The subject sentence at issue is: “Lead us not into temptation but deliver us from evil.” The Pope has recently told Italian TV that it nuances that it is God himself that puts us in temptation, whereas it is us who fall into the trap of evil by our free will. Yet, the dissidents argue the pope’s bona fide, ad homine intention on the following grounds: (1) the change of Lord’s Prayer will sever and bifurcate Christian unity; (2) it will obfuscate the original meaning of the Greek version; and (3) it is simply outrageous to change the most sacred, ancient form of universal prayer as taught by Christ himself.

It is understandable that the root of such misunderstood sentence arises out of the old translation from the Greek to Latin Vulgate and then to vernacular language. However, in terms of the original language of the bible, it is hard to pinpoint one because (1) Jesus and this twelve disciples spoke Aramaic; (2) the new testament was mostly written by Hellenistic Jews (Jews speaking Greeks) and Greeks converted into Christianity; and (3) the bible was further translated by scholars into vernacular language, so that it could be rendered naturally comprehensible to the faithful in their own language. In this regard of clarity, the pope wants to make it lucid to chime the bells of the souls.

If the dissidents regard the pope’s noble purpose of making necessary changes to Lord’s Prayer as a subverting act toward the sacred authority of Lord’s Prayer, then they should look back on the history of Church from the First Council of Nicaea to the Council of Trent and to the Second Vatican Council to remind themselves of the intentions of the Church to render herself accessible to the masses throughout the turmoil of epochal waves of changes according to its corresponding zeitgeist. So why not this time? Call me schismatist or heretic. For all what’s worth in all good faith, I side with Pope Francis.

Have my say @ bbc history revealed

I wrote this letter to ediotor of “BBC History Revealed” during my lunchtime today upon reading an article about the Wild West. A prospect of its publication is beyond the pale, outside the boundary of even the slightest hint of flattering hope and vain wish. Yet, I was egged on by to express my opinion on it as a new frontier-woman in California with the literary advice from Henry David Thoreau and Horace Greeley that the West is where we can start anew because of the Pacific Ocean, a terrestrial version of Lethe, the river of forgetfulness.

Dear Editor:

The article about the Wild West in this month’s issue was particularly interesting, since I am a recent immigrant from the East to the West: the restive nature, the swashbuckling gunslingers, the outrageous outlaws and the ruthless vigilantes were all embroidered on the popular Hollywood-generated image of the West that became something of a  factoid to people living outside the West.

Even though the U.S. Census Bureau declared in 1890 that no more western frontiers were left to conquer, I believe that the culture and ambiance of the West remains here in California.
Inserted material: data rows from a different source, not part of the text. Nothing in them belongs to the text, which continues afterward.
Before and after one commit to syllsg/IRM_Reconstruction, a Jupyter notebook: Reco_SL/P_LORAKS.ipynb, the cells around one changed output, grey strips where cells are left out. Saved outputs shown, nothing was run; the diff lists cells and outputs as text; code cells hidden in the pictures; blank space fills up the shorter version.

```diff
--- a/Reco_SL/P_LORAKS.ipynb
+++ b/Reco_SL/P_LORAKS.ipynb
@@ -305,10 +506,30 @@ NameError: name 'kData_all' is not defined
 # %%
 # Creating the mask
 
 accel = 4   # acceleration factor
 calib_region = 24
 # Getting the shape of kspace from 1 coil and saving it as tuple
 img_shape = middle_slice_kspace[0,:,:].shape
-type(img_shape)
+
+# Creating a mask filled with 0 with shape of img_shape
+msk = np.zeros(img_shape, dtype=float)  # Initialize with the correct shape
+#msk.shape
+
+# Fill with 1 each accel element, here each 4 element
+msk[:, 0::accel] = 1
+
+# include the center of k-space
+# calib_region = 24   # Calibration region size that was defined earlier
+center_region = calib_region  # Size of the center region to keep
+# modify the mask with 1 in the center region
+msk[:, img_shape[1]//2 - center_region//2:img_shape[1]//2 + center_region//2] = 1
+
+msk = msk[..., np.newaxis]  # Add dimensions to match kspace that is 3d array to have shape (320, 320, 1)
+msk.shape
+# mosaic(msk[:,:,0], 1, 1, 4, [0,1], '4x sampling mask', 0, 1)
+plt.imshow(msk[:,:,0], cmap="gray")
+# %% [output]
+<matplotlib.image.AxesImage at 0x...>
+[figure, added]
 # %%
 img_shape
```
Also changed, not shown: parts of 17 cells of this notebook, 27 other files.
As someone who lived many years in New Jersey and the New York City before moving to Camarillo, the most distinctive characteristic of California is its unsullied beauty of nature in replacement of the skyscraper jungle as I see every day on the commuter’s railways.

Surely, there’s no more John Wayne, Clint Eastwood, Gary Cooper, or Paul Newman with Robert Redford walking in the streets. Yet, the spirit of eternal youthfulness is still nuanced by a combination of its beautiful rusticity of nature and a diversity of people interacting with the special aura surrounding the land.  For this reason, the West has not lost its charm with its continuous saga of immigrants in search of better future and the timeless beauty of nature.